It also ensures that the risk management focus is targeted at the right areas, rather than having the effort dissipated through assessing too many of the wrong spreadsheets.
3. Monitor and audit CECL spreadsheets
The final stage is to closely monitor your key CECL spreadsheets, to identify changes to them and their potential impact to the results and the wider business. It is important that changes to the spreadsheets – to formulas, data sources, individual worksheets and macros for example – can be easily identified, as they can have a material impact on the final CECL results, as well as the project implementation.
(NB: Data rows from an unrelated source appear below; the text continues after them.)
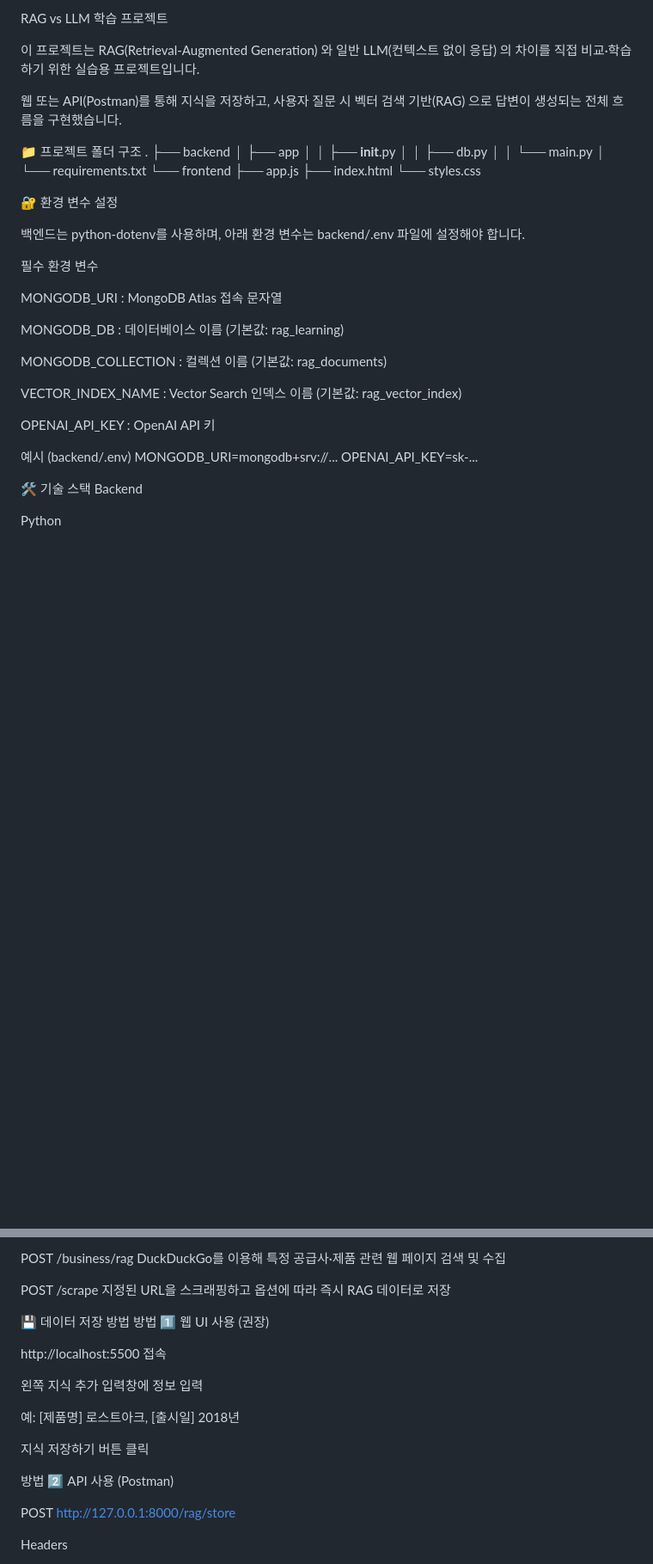
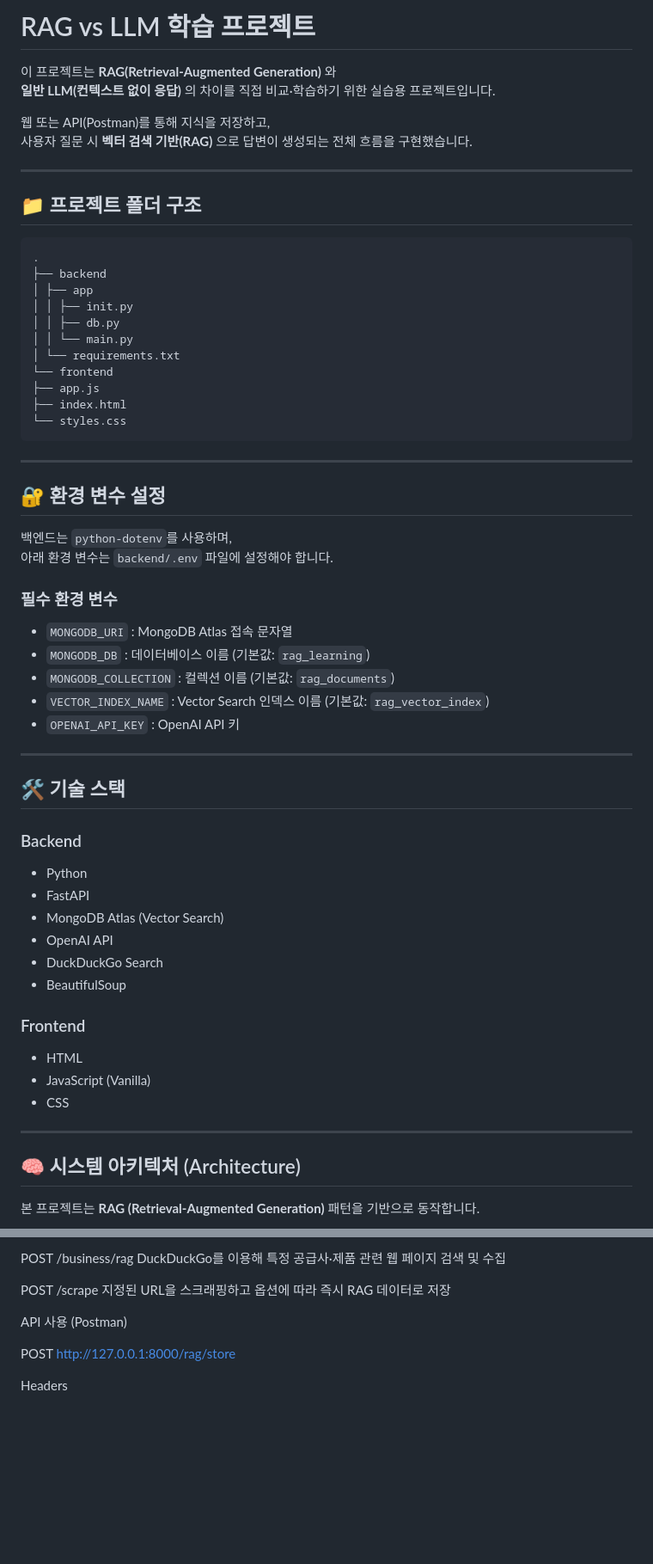
Before and after one commit to kmc4334/RAG-1, a Markdown page: README.md, 2 parts joined by grey strips. Shown at 86% size. Drawn GitHub-style; blank space fills up the shorter version.

````diff
--- a/README.md
+++ b/README.md
@@ -1,47 +1,62 @@
-RAG vs LLM 학습 프로젝트
+# RAG vs LLM 학습 프로젝트
 
-이 프로젝트는 RAG(Retrieval-Augmented Generation) 와
-일반 LLM(컨텍스트 없이 응답) 의 차이를 직접 비교·학습하기 위한 실습용 프로젝트입니다.
+이 프로젝트는 **RAG(Retrieval-Augmented Generation)** 와
+**일반 LLM(컨텍스트 없이 응답)** 의 차이를 직접 비교·학습하기 위한 실습용 프로젝트입니다.
 
 웹 또는 API(Postman)를 통해 지식을 저장하고,
-사용자 질문 시 벡터 검색 기반(RAG) 으로 답변이 생성되는 전체 흐름을 구현했습니다.
+사용자 질문 시 **벡터 검색 기반(RAG)** 으로 답변이 생성되는 전체 흐름을 구현했습니다.
 
-📁 프로젝트 폴더 구조
+---
+
+## 📁 프로젝트 폴더 구조
+```
 .
 ├── backend
-│   ├── app
-│   │   ├── __init__.py
-│   │   ├── db.py
-│   │   └── main.py
-│   └── requirements.txt
+│ ├── app
+│ │ ├── init.py
+│ │ ├── db.py
+│ │ └── main.py
+│ └── requirements.txt
 └── frontend
-    ├── app.js
-    ├── index.html
-    └── styles.css
+├── app.js
+├── index.html
+└── styles.css
+```
 
-🔐 환경 변수 설정
+---
 
-백엔드는 python-dotenv를 사용하며,
-아래 환경 변수는 backend/.env 파일에 설정해야 합니다.
+## 🔐 환경 변수 설정
 
-필수 환경 변수
+백엔드는 `python-dotenv`를 사용하며,
+아래 환경 변수는 `backend/.env` 파일에 설정해야 합니다.
 
-MONGODB_URI : MongoDB Atlas 접속 문자열
+### 필수 환경 변수
+- `MONGODB_URI` : MongoDB Atlas 접속 문자열
+- `MONGODB_DB` : 데이터베이스 이름 (기본값: `rag_learning`)
+- `MONGODB_COLLECTION` : 컬렉션 이름 (기본값: `rag_documents`)
+- `VECTOR_INDEX_NAME` : Vector Search 인덱스 이름 (기본값: `rag_vector_index`)
+- `OPENAI_API_KEY` : OpenAI API 키
 
-MONGODB_DB : 데이터베이스 이름 (기본값: rag_learning)
+---
 
-MONGODB_COLLECTION : 컬렉션 이름 (기본값: rag_documents)
+## 🛠 기술 스택
 
-VECTOR_INDEX_NAME : Vector Search 인덱스 이름 (기본값: rag_vector_index)
+### Backend
+- Python
+- FastAPI
+- MongoDB Atlas (Vector Search)
+- OpenAI API
+- DuckDuckGo Search
+- BeautifulSoup
 
-OPENAI_API_KEY : OpenAI API 키
+### Frontend
+- HTML
+- JavaScript (Vanilla)
+- CSS
 
-예시 (backend/.env)
-MONGODB_URI=mongodb+srv://...
-OPENAI_API_KEY=sk-...
+---
 
-🛠 기술 스택
-Backend
+## 🧠 시스템 아키텍처 (Architecture)
 
-Python
+본 프로젝트는 **RAG (Retrieval-Augmented Generation)** 패턴을 기반으로 동작합니다.
 
@@ -141,18 +135,7 @@ POST /scrape
 지정된 URL을 스크래핑하고
 옵션에 따라 즉시 RAG 데이터로 저장
 
-💾 데이터 저장 방법
-방법 1️⃣ 웹 UI 사용 (권장)
-
-http://localhost:5500 접속
-
-왼쪽 지식 추가 입력창에 정보 입력
-
-예: [제품명] 로스트아크, [출시일] 2018년
-
-지식 저장하기 버튼 클릭
-
-방법 2️⃣ API 사용 (Postman)
+API 사용 (Postman)
 
 POST http://127.0.0.1:8000/rag/store
 
````
Also changed, not shown: other parts of README.md (+2 -32 lines).
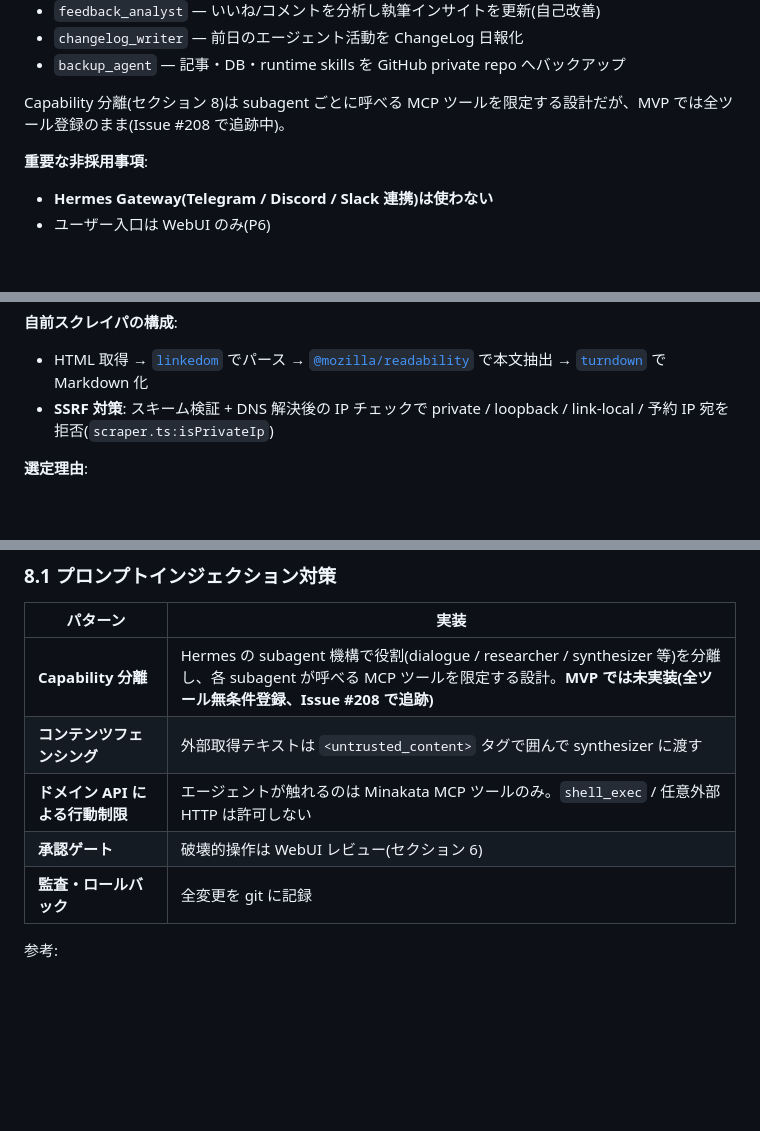
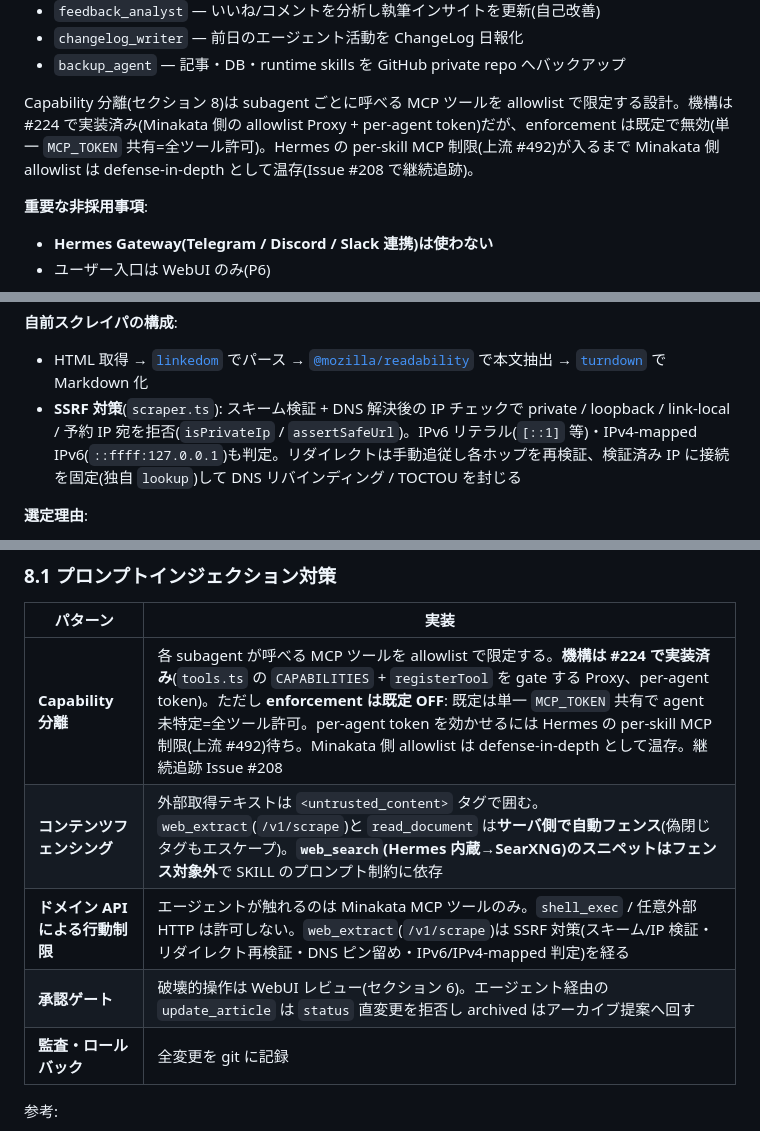
Before and after one commit to kedama-t/minakata, a Markdown page: docs/tech-stack.md, 3 parts joined by grey strips. Rendered like a GitHub page; blank space fills up the shorter version.

Commit message:
docs: プロンプトインジェクション対策の記述を実装実態に同期
監査で判明した docs と実装の乖離を是正する。

- Capability 分離: 「MVP では未実装・全ツール無条件登録」→「機構は #224 で
  実装済み・enforcement は既定 OFF(単一 MCP_TOKEN 共有=全ツール許可)・
  Hermes 側 per-skill 制限(#492)待ち」へ更新(CLAUDE.md / tech-stack §7・§8.1)
- コンテンツフェンシング: web_extract / read_document はサーバ側自動フェンスだが
  web_search スニペットは対象外である点を明記
- SSRF 対策: リダイレクト再検証・DNS ピン留め・IPv6/IPv4-mapped 判定を追記
- 承認ゲート: update_article の status 直変更拒否を明記
- tech-stack 改訂履歴に本監査是正のエントリを追加

Co-Authored-By: Claude Opus 4.8 <noreply@anthropic.com>
Claude-Session: https://claude.ai/code/session_016C7NL4iqAPmqzsgMmndChA

```diff
--- a/docs/tech-stack.md
+++ b/docs/tech-stack.md
@@ -312,7 +312,7 @@ Git 操作(commit / diff / history / push)は記事リポジトリ用 `article/g
 - `changelog_writer` — 前日のエージェント活動を ChangeLog 日報化
 - `backup_agent` — 記事・DB・runtime skills を GitHub private repo へバックアップ
 
-Capability 分離(セクション 8)は subagent ごとに呼べる MCP ツールを限定する設計だが、MVP では全ツール登録のまま(Issue #208 で追跡中)。
+Capability 分離(セクション 8)は subagent ごとに呼べる MCP ツールを allowlist で限定する設計。機構は #224 で実装済み(Minakata 側の allowlist Proxy + per-agent token)だが、enforcement は既定で無効(単一 `MCP_TOKEN` 共有=全ツール許可)。Hermes の per-skill MCP 制限(上流 #492)が入るまで Minakata 側 allowlist は defense-in-depth として温存(Issue #208 で継続追跡)。
 
 **重要な非採用事項**:
 
@@ -362,7 +362,7 @@ Hermes は `web_search` / `web_extract` / `browser_*` を組み込みツール
 **自前スクレイパの構成**:
 
 - HTML 取得 → [`linkedom`](https://github.com/WebReflection/linkedom) でパース → [`@mozilla/readability`](https://github.com/mozilla/readability) で本文抽出 → [`turndown`](https://github.com/mixmark-io/turndown) で Markdown 化
-- **SSRF 対策**: スキーム検証 + DNS 解決後の IP チェックで private / loopback / link-local / 予約 IP 宛を拒否(`scraper.ts:isPrivateIp`)
+- **SSRF 対策**(`scraper.ts`): スキーム検証 + DNS 解決後の IP チェックで private / loopback / link-local / 予約 IP 宛を拒否(`isPrivateIp` / `assertSafeUrl`)。IPv6 リテラル(`[::1]` 等)・IPv4-mapped IPv6(`::ffff:127.0.0.1`)も判定。リダイレクトは手動追従し各ホップを再検証、検証済み IP に接続を固定(独自 `lookup`)して DNS リバインディング / TOCTOU を封じる
 
 **選定理由**:
 
@@ -560,10 +560,10 @@ services:
 
 | パターン                        | 実装                                                                                                         |
 | ------------------------------- | ------------------------------------------------------------------------------------------------------------ |
-| **Capability 分離**             | Hermes の subagent 機構で役割(dialogue / researcher / synthesizer 等)を分離し、各 subagent が呼べる MCP ツールを限定する設計。**MVP では未実装(全ツール無条件登録、Issue #208 で追跡)** |
-| **コンテンツフェンシング**      | 外部取得テキストは `<untrusted_content>` タグで囲んで synthesizer に渡す                                     |
-| **ドメイン API による行動制限** | エージェントが触れるのは Minakata MCP ツールのみ。`shell_exec` / 任意外部 HTTP は許可しない                  |
-| **承認ゲート**                  | 破壊的操作は WebUI レビュー(セクション 6)                                                                    |
+| **Capability 分離**             | 各 subagent が呼べる MCP ツールを allowlist で限定する。**機構は #224 で実装済み**(`tools.ts` の `CAPABILITIES` + `registerTool` を gate する Proxy、per-agent token)。ただし **enforcement は既定 OFF**: 既定は単一 `MCP_TOKEN` 共有で agent 未特定=全ツール許可。per-agent token を効かせるには Hermes の per-skill MCP 制限(上流 #492)待ち。Minakata 側 allowlist は defense-in-depth として温存。継続追跡 Issue #208 |
+| **コンテンツフェンシング**      | 外部取得テキストは `<untrusted_content>` タグで囲む。`web_extract`(`/v1/scrape`)と `read_document` は**サーバ側で自動フェンス**(偽閉じタグもエスケープ)。**`web_search`(Hermes 内蔵→SearXNG)のスニペットはフェンス対象外**で SKILL のプロンプト制約に依存 |
+| **ドメイン API による行動制限** | エージェントが触れるのは Minakata MCP ツールのみ。`shell_exec` / 任意外部 HTTP は許可しない。`web_extract`(`/v1/scrape`)は SSRF 対策(スキーム/IP 検証・リダイレクト再検証・DNS ピン留め・IPv6/IPv4-mapped 判定)を経る |
+| **承認ゲート**                  | 破壊的操作は WebUI レビュー(セクション 6)。エージェント経由の `update_article` は `status` 直変更を拒否し archived はアーカイブ提案へ回す |
 | **監査・ロールバック**          | 全変更を git に記録                                                                                          |
 
 参考:
```
Also changed, not shown: other parts of docs/tech-stack.md (+1 -0 lines), CLAUDE.md (+3 -3 lines).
Equally the absence of approved changes need to be easily identified, to ensure that the project remains on track.
How Spreadsheets Are Key to CECL
Given the current timescales and the challenge of developing the new models – coupled with the difficulties of making changes to complex enterprise systems – anecdotal evidence suggests that banking and lending institutions will have little option but to resort to the use of spreadsheet models.
To calculate CECL, these spreadsheets tend to have complex calculations, spread across a number of workbooks and dependent on data from external sources and applications. This spreadsheet modelling gives rise to significant spreadsheet risk to the CECL calculation process.
Due to the complexity of CECL calculations, and the current widespread use of spreadsheets to deliver them, institutions are having to invest in spreadsheet management platforms to identify and control the relevant spreadsheets.
All spreadsheets included in this framework are monitored to ensure transparency around the changes being made to each of the spreadsheet models to ensure no errors or omissions occur that, if undetected, would compromise the CECL data, models and final results.
This approach allows institutions to harness the power, flexibility, and familiarity of spreadsheets to adhere to CECL, while also ensuring they meet the governance and audit standards required. It helps reduce the implementation risks and timescales of their CECL project, while also reducing the scope for reputational, commercial and regulatory issues that may emerge from a complex set of requirements.